ACT | The App Association consistently fights for strong copyright protections because they are foundational to rewarding the creativity and innovation that sustains and grows much of the app economy. With the rise of the digital economy and the increasing connectivity of internet-enabled consumer products, copyright protections have become more important for those who utilize this global marketplace.
Whether originating within the United States or abroad, app piracy presents a major threat to the creators of digital content by undermining their ability to innovate, invest, and hire. It also damages end users’ confidence in software-enabled products and services. When consumers are victimized by sellers of pirated content or malware, it leads to customer data loss and interruption of service. For app makers, pirated software results in revenue loss and reputational damage. Also, with the rise of enterprise mobile app development, pirated apps are being used as a means to attack mobile users of an entire enterprise.
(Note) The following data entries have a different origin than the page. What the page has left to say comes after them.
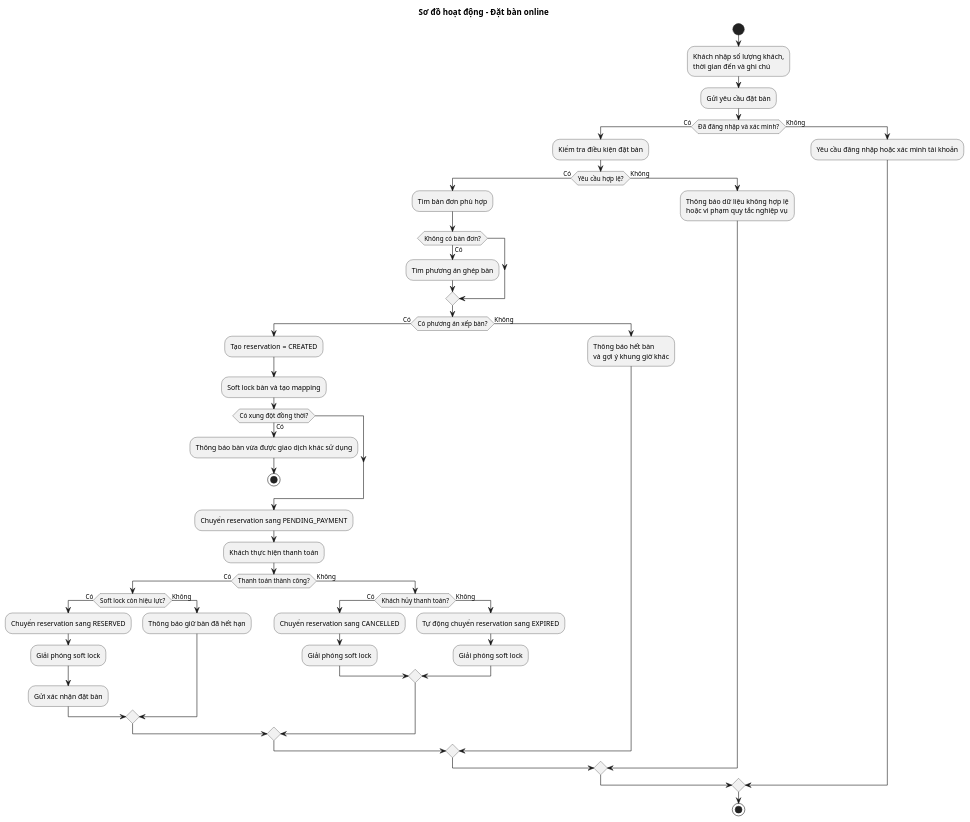
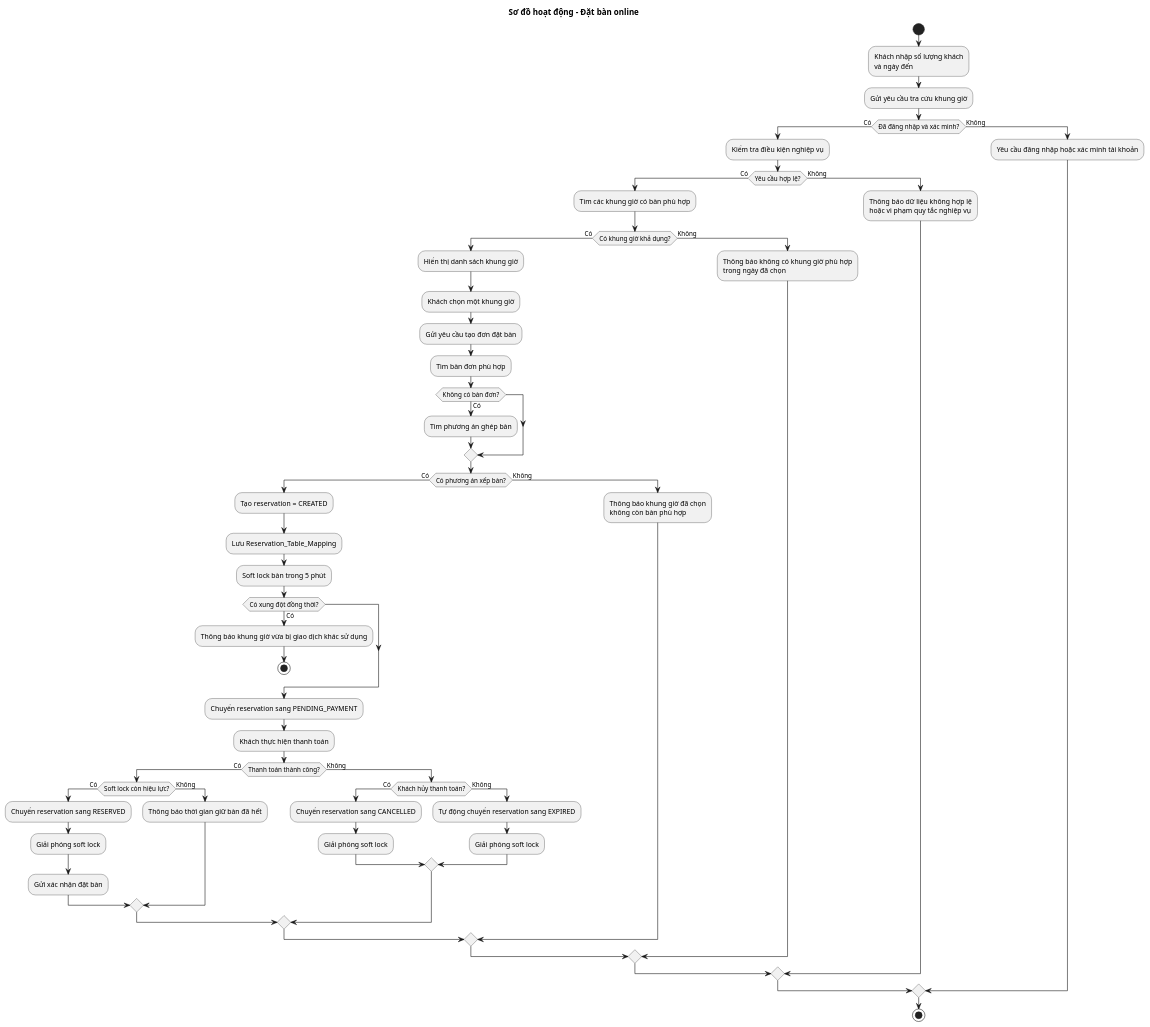
One commit to QuangLam0208/restaurant-reservation-system changed the diagram in docs/uml/activity-booking-online.puml. Above: the diagram before and after it, drawn with PlantUML. The commit also changed 1 other file, not shown here.

Commit message:
fix uml booking onl

```diff
--- a/docs/uml/activity-booking-online.puml
+++ b/docs/uml/activity-booking-online.puml
@@ -1,56 +1,71 @@
 @startuml
 title Sơ đồ hoạt động - Đặt bàn online
 skinparam conditionStyle inside
 
 start
-:Khách nhập số lượng khách,\nthời gian đến và ghi chú;
-:Gửi yêu cầu đặt bàn;
+:Khách nhập số lượng khách\nvà ngày đến;
+:Gửi yêu cầu tra cứu khung giờ;
 
 if (Đã đăng nhập và xác minh?) then (Có)
-  :Kiểm tra điều kiện đặt bàn;
+  :Kiểm tra điều kiện nghiệp vụ;
   if (Yêu cầu hợp lệ?) then (Có)
-    :Tìm bàn đơn phù hợp;
-    if (Không có bàn đơn?) then (Có)
-      :Tìm phương án ghép bàn;
+    :Tìm các khung giờ có bàn phù hợp;
+
+    if (Có khung giờ khả dụng?) then (Có)
+      :Hiển thị danh sách khung giờ;
+      :Khách chọn một khung giờ;
+      :Gửi yêu cầu tạo đơn đặt bàn;
+
+      :Tìm bàn đơn phù hợp;
+      if (Không có bàn đơn?) then (Có)
+        :Tìm phương án ghép bàn;
+      endif
+
+      if (Có phương án xếp bàn?) then (Có)
+        :Tạo reservation = CREATED;
+        :Lưu Reservation_Table_Mapping;
+        :Soft lock bàn trong 5 phút;
+
+        if (Có xung đột đồng thời?) then (Có)
+          :Thông báo khung giờ vừa bị giao dịch khác sử dụng;
+          stop
+        endif
+
+        :Chuyển reservation sang PENDING_PAYMENT;
+        :Khách thực hiện thanh toán;
+
+        if (Thanh toán thành công?) then (Có)
+          if (Soft lock còn hiệu lực?) then (Có)
+            :Chuyển reservation sang RESERVED;
+            :Giải phóng soft lock;
+            :Gửi xác nhận đặt bàn;
+          else (Không)
+            :Thông báo thời gian giữ bàn đã hết;
+          endif
+        else (Không)
+          if (Khách hủy thanh toán?) then (Có)
+            :Chuyển reservation sang CANCELLED;
+            :Giải phóng soft lock;
+          else (Không)
+            :Tự động chuyển reservation sang EXPIRED;
+            :Giải phóng soft lock;
+          endif
+        endif
+
+      else (Không)
+        :Thông báo khung giờ đã chọn\nkhông còn bàn phù hợp;
+      endif
+
+    else (Không)
+      :Thông báo không có khung giờ phù hợp\ntrong ngày đã chọn;
     endif
 
-    if (Có phương án xếp bàn?) then (Có)
-      :Tạo reservation = CREATED;
-      :Soft lock bàn và tạo mapping;
-      if (Có xung đột đồng thời?) then (Có)
-        :Thông báo bàn vừa được giao dịch khác sử dụng;
-        stop
-      endif
-
-      :Chuyển reservation sang PENDING_PAYMENT;
-      :Khách thực hiện thanh toán;
-
-      if (Thanh toán thành công?) then (Có)
-        if (Soft lock còn hiệu lực?) then (Có)
-          :Chuyển reservation sang RESERVED;
-          :Giải phóng soft lock;
-          :Gửi xác nhận đặt bàn;
-        else (Không)
-          :Thông báo giữ bàn đã hết hạn;
-        endif
-      else (Không)
-        if (Khách hủy thanh toán?) then (Có)
-          :Chuyển reservation sang CANCELLED;
-          :Giải phóng soft lock;
-        else (Không)
-          :Tự động chuyển reservation sang EXPIRED;
-          :Giải phóng soft lock;
-        endif
-      endif
-    else (Không)
-      :Thông báo hết bàn\nvà gợi ý khung giờ khác;
-    endif
   else (Không)
     :Thông báo dữ liệu không hợp lệ\nhoặc vi phạm quy tắc nghiệp vụ;
   endif
 else (Không)
   :Yêu cầu đăng nhập hoặc xác minh tài khoản;
 endif
 
 stop
 @enduml
```
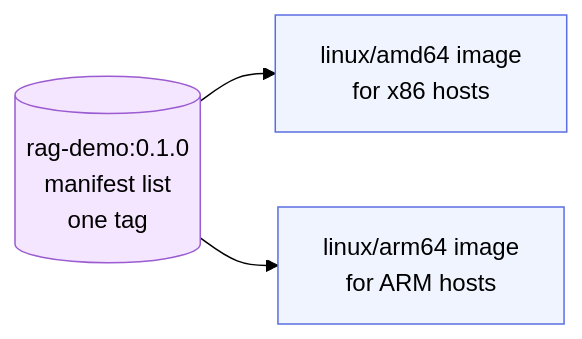
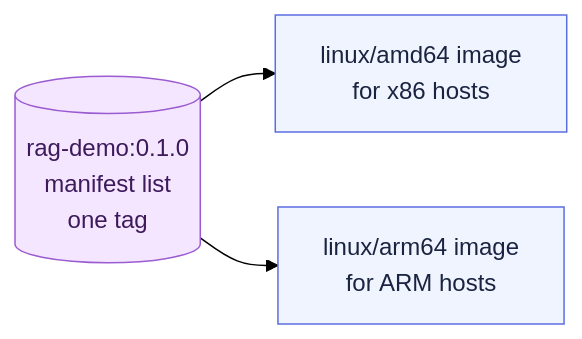
Before and after one commit to LinkedInLearning/docker-for-local-ai-app-development-build-lightweight-containerized-ai-applications-11189001: the diagram in chapter_5/l4/README.md, drawn with Mermaid (forest theme). The commit also changed 25 other files, not shown here.

````diff
--- a/chapter_5/l4/README.md
+++ b/chapter_5/l4/README.md
@@ -50,13 +50,13 @@
 ```mermaid
 flowchart LR
   tag[("rag-demo:0.1.0<br/>manifest list<br/>one tag")]
   amd["linux/amd64 image<br/>for x86 hosts"]
   arm["linux/arm64 image<br/>for ARM hosts"]
   tag --> amd
   tag --> arm
 
-  classDef manifest fill:#f5e6ff,stroke:#9b5bd1,stroke-width:1px;
-  classDef data fill:#f0f4ff,stroke:#5b6ee1,stroke-width:1px;
+  classDef manifest fill:#f5e6ff,stroke:#9b5bd1,stroke-width:1px,color:#3d1a5c;
+  classDef data fill:#f0f4ff,stroke:#5b6ee1,stroke-width:1px,color:#1a2440;
   class tag manifest;
   class amd,arm data;
 ```
````
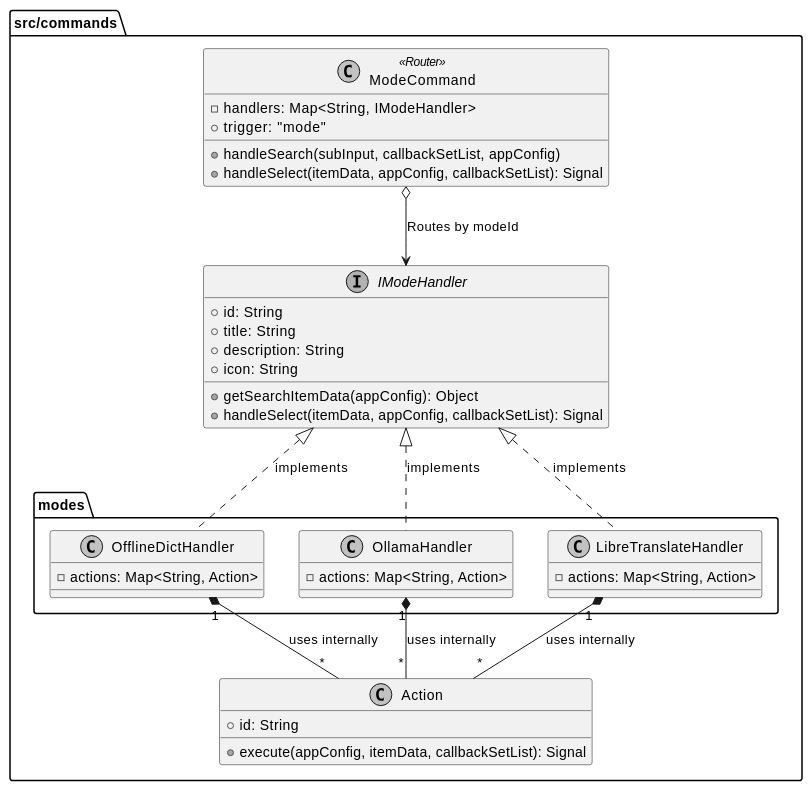
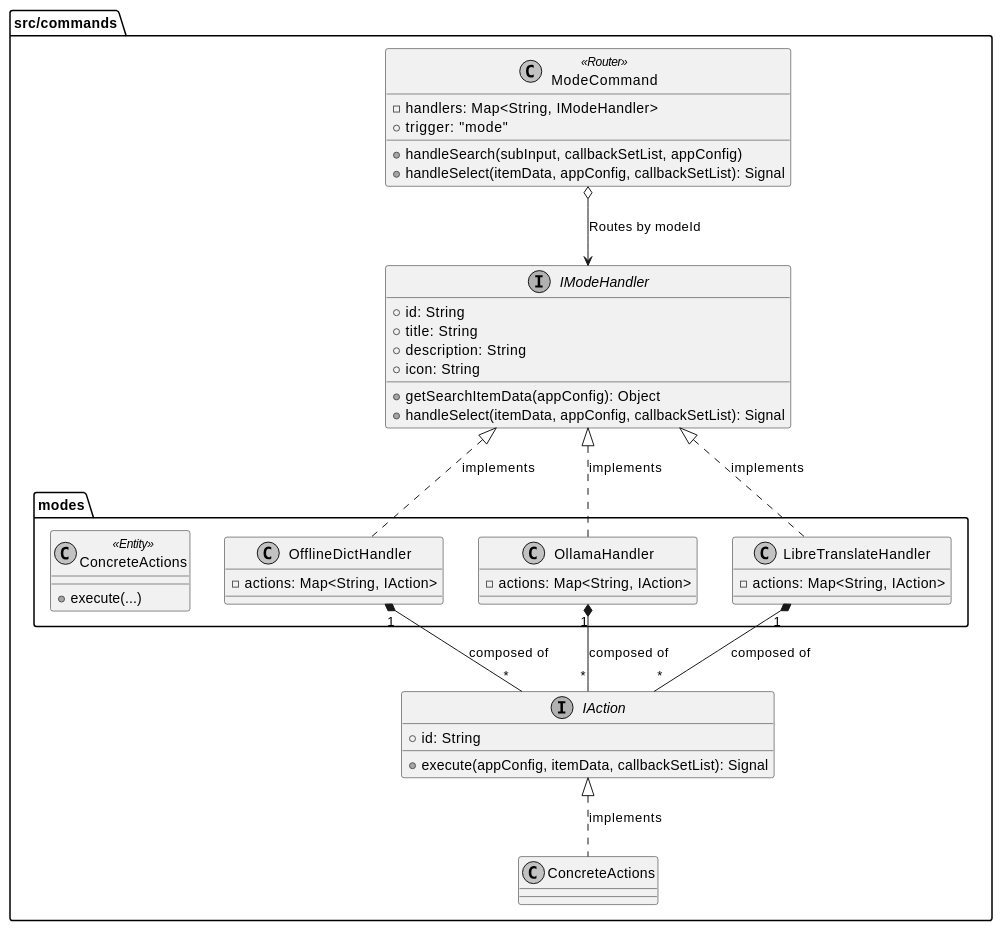
One commit to zhougy0717/utools_local_translate changed the first of 2 diagrams in doc/spec/spec-00044-mode-command-refactoring.md. Above: the diagram before and after it, drawn with PlantUML.

Commit message:
docs(spec): formalize IAction interface and concrete implementations in spec-00044

````diff
--- a/doc/spec/spec-00044-mode-command-refactoring.md
+++ b/doc/spec/spec-00044-mode-command-refactoring.md
@@ -26,52 +26,57 @@
 ```plantuml
 @startuml
 skinparam handwritten false
 skinparam monochrome true
 skinparam DefaultFontName sans-serif
 
 package "src/commands" {
   class ModeCommand <<Router>> {
     - handlers: Map<String, IModeHandler>
     + trigger: "mode"
     + handleSearch(subInput, callbackSetList, appConfig)
     + handleSelect(itemData, appConfig, callbackSetList): Signal
   }
 
   interface IModeHandler {
     + id: String
     + title: String
     + description: String
     + icon: String
     + getSearchItemData(appConfig): Object
     + handleSelect(itemData, appConfig, callbackSetList): Signal
   }
 
-  class Action {
+  interface IAction {
     + id: String
     + execute(appConfig, itemData, callbackSetList): Signal
   }
 
   package "modes" {
     class OfflineDictHandler {
-      - actions: Map<String, Action>
+      - actions: Map<String, IAction>
     }
     class OllamaHandler {
-      - actions: Map<String, Action>
+      - actions: Map<String, IAction>
     }
     class LibreTranslateHandler {
-      - actions: Map<String, Action>
+      - actions: Map<String, IAction>
+    }
+    
+    class "ConcreteActions..." <<Entity>> {
+      + execute(...)
     }
   }
 
   IModeHandler <|.. OfflineDictHandler : implements
   IModeHandler <|.. OllamaHandler : implements
   IModeHandler <|.. LibreTranslateHandler : implements
 
-  OfflineDictHandler "1" *-- "*" Action : uses internally
-  OllamaHandler "1" *-- "*" Action : uses internally
-  LibreTranslateHandler "1" *-- "*" Action : uses internally
+  IAction <|.. "ConcreteActions..." : implements
+  OfflineDictHandler "1" *-- "*" IAction : "composed of"
+  OllamaHandler "1" *-- "*" IAction : "composed of"
+  LibreTranslateHandler "1" *-- "*" IAction : "composed of"
 
   ModeCommand o--> IModeHandler : "Routes by modeId"
 }
 @enduml
 ```
````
The app industry did not exist when the Digital Millennium Copyright Act (DMCA) became law in 1998, but the DMCA has proven effective and flexible enough to provide for and deal with continued innovation in the tech sector as well consumer protection. For example, the DMCA provides a mechanism to request the takedown of infringing materials hosted on a website or platform. The DMCA also provides websites and other “service providers” (anyone who allows users to post or store material on their systems, and search engines, directories, and other information location tools) with the ability to protect themselves against claims of copyright infringement by appointing an agent—a third party not employed by the service provider–to receive take-down notices before infringing content is removed.
Until recently, service providers seeking this safe harbor protection were required to send a physical, signed document by mail to the Copyright Office. This document identified to whom a take-down notice should be sent, and the information was published on the Copyright Office’s website in a public database for rights holders to consult in the event they needed to send a take-down notice to a service provider. This antiquated system resulted in an online searchable database that was not user-friendly (for example, many fields were not searchable), often contained outdated or erroneous information, and made it difficult for copyright owners to send take-down requests to protect their work.
But the Copyright Office is changing that! As of December 1, 2016, a new mandatory online registration system for the DMCA has been implemented to replace the one maintained since 1998. In order to enjoy the DMCA safe harbor, it is now a prerequisite for service providers to designate an agent to receive take-down notices and enter this information into an online database that must be updated every three years (at minimum). You can access this database and further information about this change at: https://www.copyright.gov/dmca-directory/.
App Association members can now know they will be able to submit DMCA take-down notices more easily and accurately through accessing this new Copyright Office database. And those who qualify as service providers seeking safe harbor protection must comply with the new registration requirements.
We urge members to reach out to App Association staff with any questions. We will continue to work to ensure strong intellectual property protections for the continued growth of the app industry.